It was decided on Thursday by a 3-2 vote that the Internet should be formally enforced as an unbiased communications medium. FCC Chairman Tom Wheeler said the policy will ensure "that no one, whether government or corporate, should control free open access to the Internet."
The main changes for broadband providers are as follows:
- Broadband access is being reclassified as a telecommunications service, meaning it will be subject to much heavier regulation
- Broadband providers cannot block or speed up connections for a fee
- Internet providers cannot strike deals with content firms, known as paid prioritisation, for smoother delivery of traffic to consumers
- Interconnection deals, where content companies pay broadband providers to connect to their networks, will also be regulated
- Firms which feel that unjust fees have been levied can complain to the FCC. Each one will be dealt with on a case by case basis
- All of the rules will also apply to mobile providers as well as fixed line providers
- The FCC won't apply some sections of the new rules, including price controls
The majority of the arguments against the decision included those of financial security for the Internet Providers. Which would appear to have been out favored by the need or want for a free and open internet as demonstrated by all the companies and citizens who also favor net neutrality. Including firms like Netflix who were reportedly one of the biggest lobbyists to support the decision. As well as a record four million comments that were sent to the regulator alongside the campaigners protesting outside its Washington headquarters resulting in President Obama eventually intervening, urging the FCC to adopt the "strongest possible" rules. Some however, still disagree as Scott Belcher, chief executive of the Telecommunications Industry Association, said that the "onerous set of rules" was an "over-reaction from the FCC". He also added that there were concerns that future administrations may use the rules to impose even more restrictions on broadband providers.
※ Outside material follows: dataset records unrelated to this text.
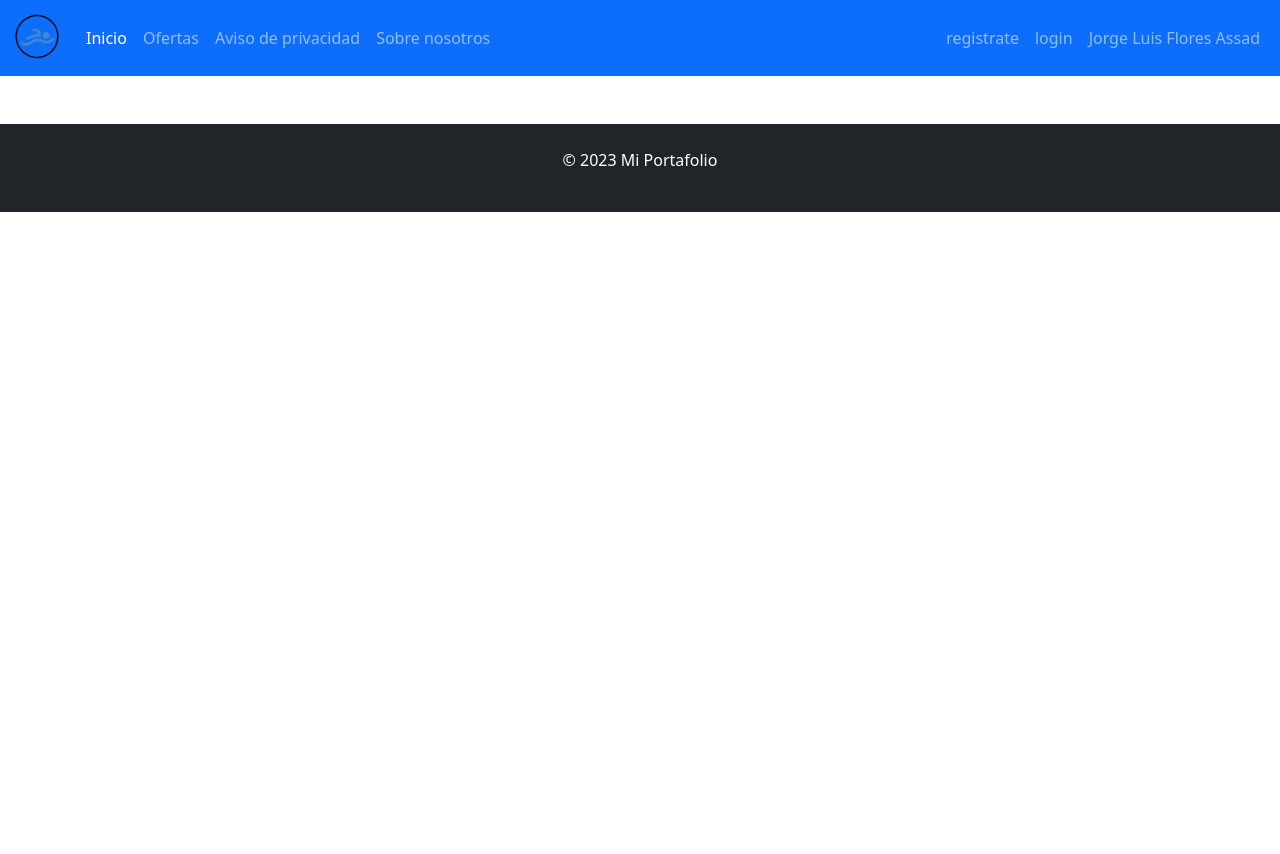
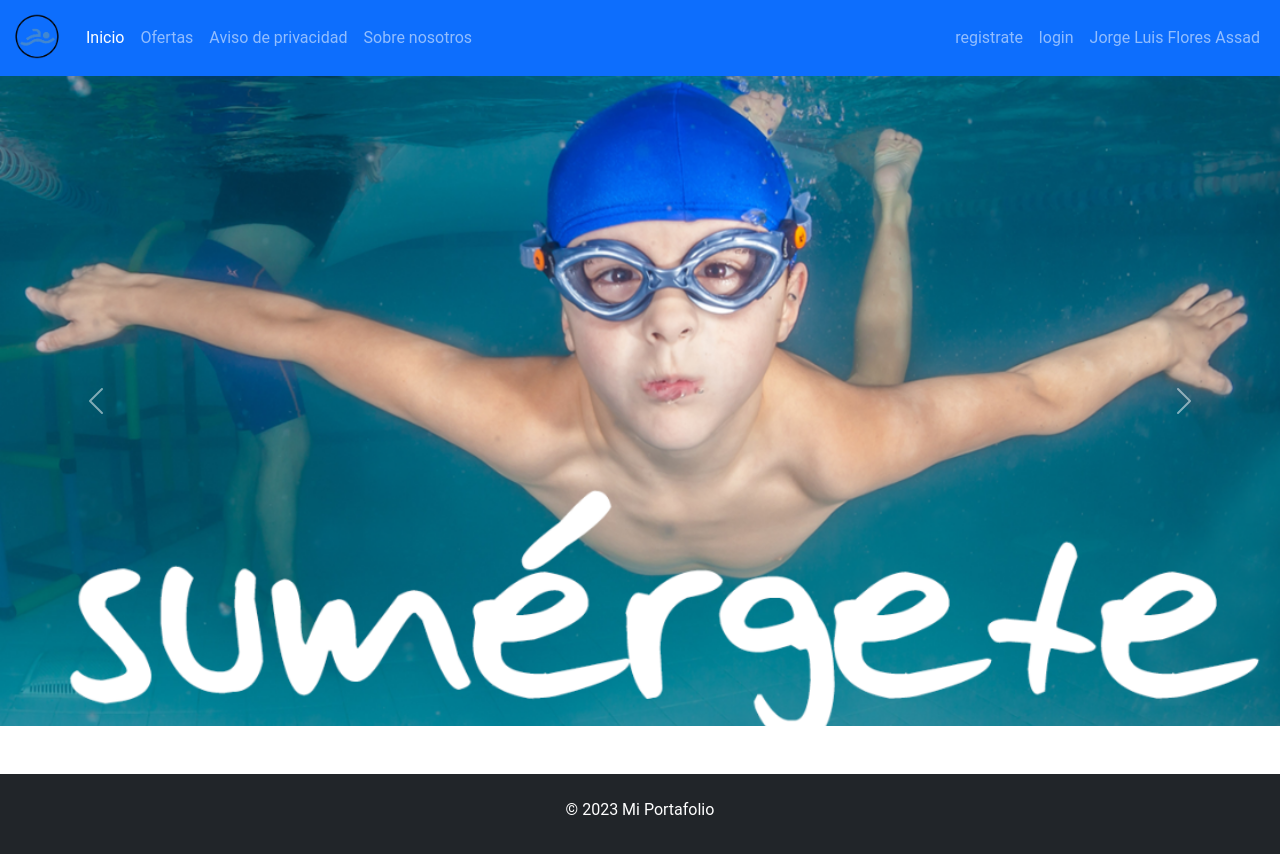
Before and after one commit to seinenten/cuervosClub, an Angular app: page /inicio in a window 1280 px wide. Shown: the top 854 px of the page. Before the commit the page ends 800 px from the top, so only its background shows below. Built offline with nearby package versions, Linux system fonts and the light colour scheme.

Commit message:
carrusel
se añadio el carrusel

```diff
--- a/package.json
+++ b/package.json
@@ -6,7 +6,8 @@
     "start": "ng serve",
     "build": "ng build",
     "watch": "ng build --watch --configuration development",
-    "test": "ng test"
+    "test": "ng test",
+    "instalar": "npm install"
   },
   "private": true,
   "dependencies": {
--- a/src/app/app.module.ts
+++ b/src/app/app.module.ts
@@ -9,6 +9,7 @@ import { AvisoPrivComponent } from './aviso-priv/aviso-priv.component';
 import { AcercaDeComponent } from './acerca-de/acerca-de.component';
 import { NavbarComponent } from './components/navbar/navbar.component';
 import { FooterComponent } from './components/footer/footer.component';
+import { CarruselComponent } from './components/carrusel/carrusel.component';
 
 @NgModule({
   declarations: [
@@ -18,7 +19,8 @@ import { FooterComponent } from './components/footer/footer.component';
     AvisoPrivComponent,
     AcercaDeComponent,
     NavbarComponent,
-    FooterComponent
+    FooterComponent,
+    CarruselComponent
   ],
   imports: [
     BrowserModule,
--- /dev/null
+++ b/src/app/components/carrusel/carrusel.component.css
@@ -0,0 +1,3 @@
+.tamañoImg{
+    height: 650px;
+}
--- /dev/null
+++ b/src/app/components/carrusel/carrusel.component.html
@@ -0,0 +1,18 @@
+<div id="carouselExample" class="carousel slide">
+    <div class="carousel-inner tamañoImg">
+        <div class="carousel-item active">
+            <img src="../../../assets/imagenes/natacion1.png" class="d-block w-100" alt="natacion1">
+        </div>
+        <div class="carousel-item">
+            <img src="../../../assets/imagenes/natacion2.jpg" class="d-block w-100" alt="natacion2">
+        </div>
+    </div>
+    <button class="carousel-control-prev" type="button" data-bs-target="#carouselExample" data-bs-slide="prev">
+        <span class="carousel-control-prev-icon" aria-hidden="true"></span>
+        <span class="visually-hidden">Previous</span>
+    </button>
+    <button class="carousel-control-next" type="button" data-bs-target="#carouselExample" data-bs-slide="next">
+        <span class="carousel-control-next-icon" aria-hidden="true"></span>
+        <span class="visually-hidden">Next</span>
+    </button>
+</div>
--- a/src/app/inicio/inicio.component.html
+++ b/src/app/inicio/inicio.component.html
@@ -1,7 +1,11 @@
 <!-- NABAR -->
-<app-navbar></app-navbar>
+<app-navbar ></app-navbar>
 
-<div class="my-5 container" >
+<app-carrusel></app-carrusel>
+
+
+<div class="my-5 container">
+
 
 </div>
 
--- a/src/styles.css
+++ b/src/styles.css
@@ -1 +1,10 @@
-/* You can add global styles to this file, and also import other style files */
+html, body {
+
+    height: 100%;
+
+    overscroll-behavior-y: contain;
+    -webkit-user-select: none;
+    -webkit-tap-highlight-color: transparent;
+    -webkit-touch-callout: none;
+}
+body { margin: 0; font-family: Roboto, "Helvetica Neue", sans-serif; }
```
Also changed, not shown: src/app/components/carrusel/carrusel.component.ts (added, +10 -0 lines), src/assets/imagenes/natacion1.png (added), src/assets/imagenes/natacion2.jpg (added).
Overall this bill is a positive as it keeps the internet in a state of it's original intention; freedom and equality for all who use it. It does however mean that there could be slight rises in prices as the US broadband providers are estimated to spend around $73bn (£47bn) a year on upgrading infrastructure. Net usage is expected to double over the next 10 years and data transmissions to increase eight-fold. If there is an increase in price, whatever it may be, at least we're all in the same boat!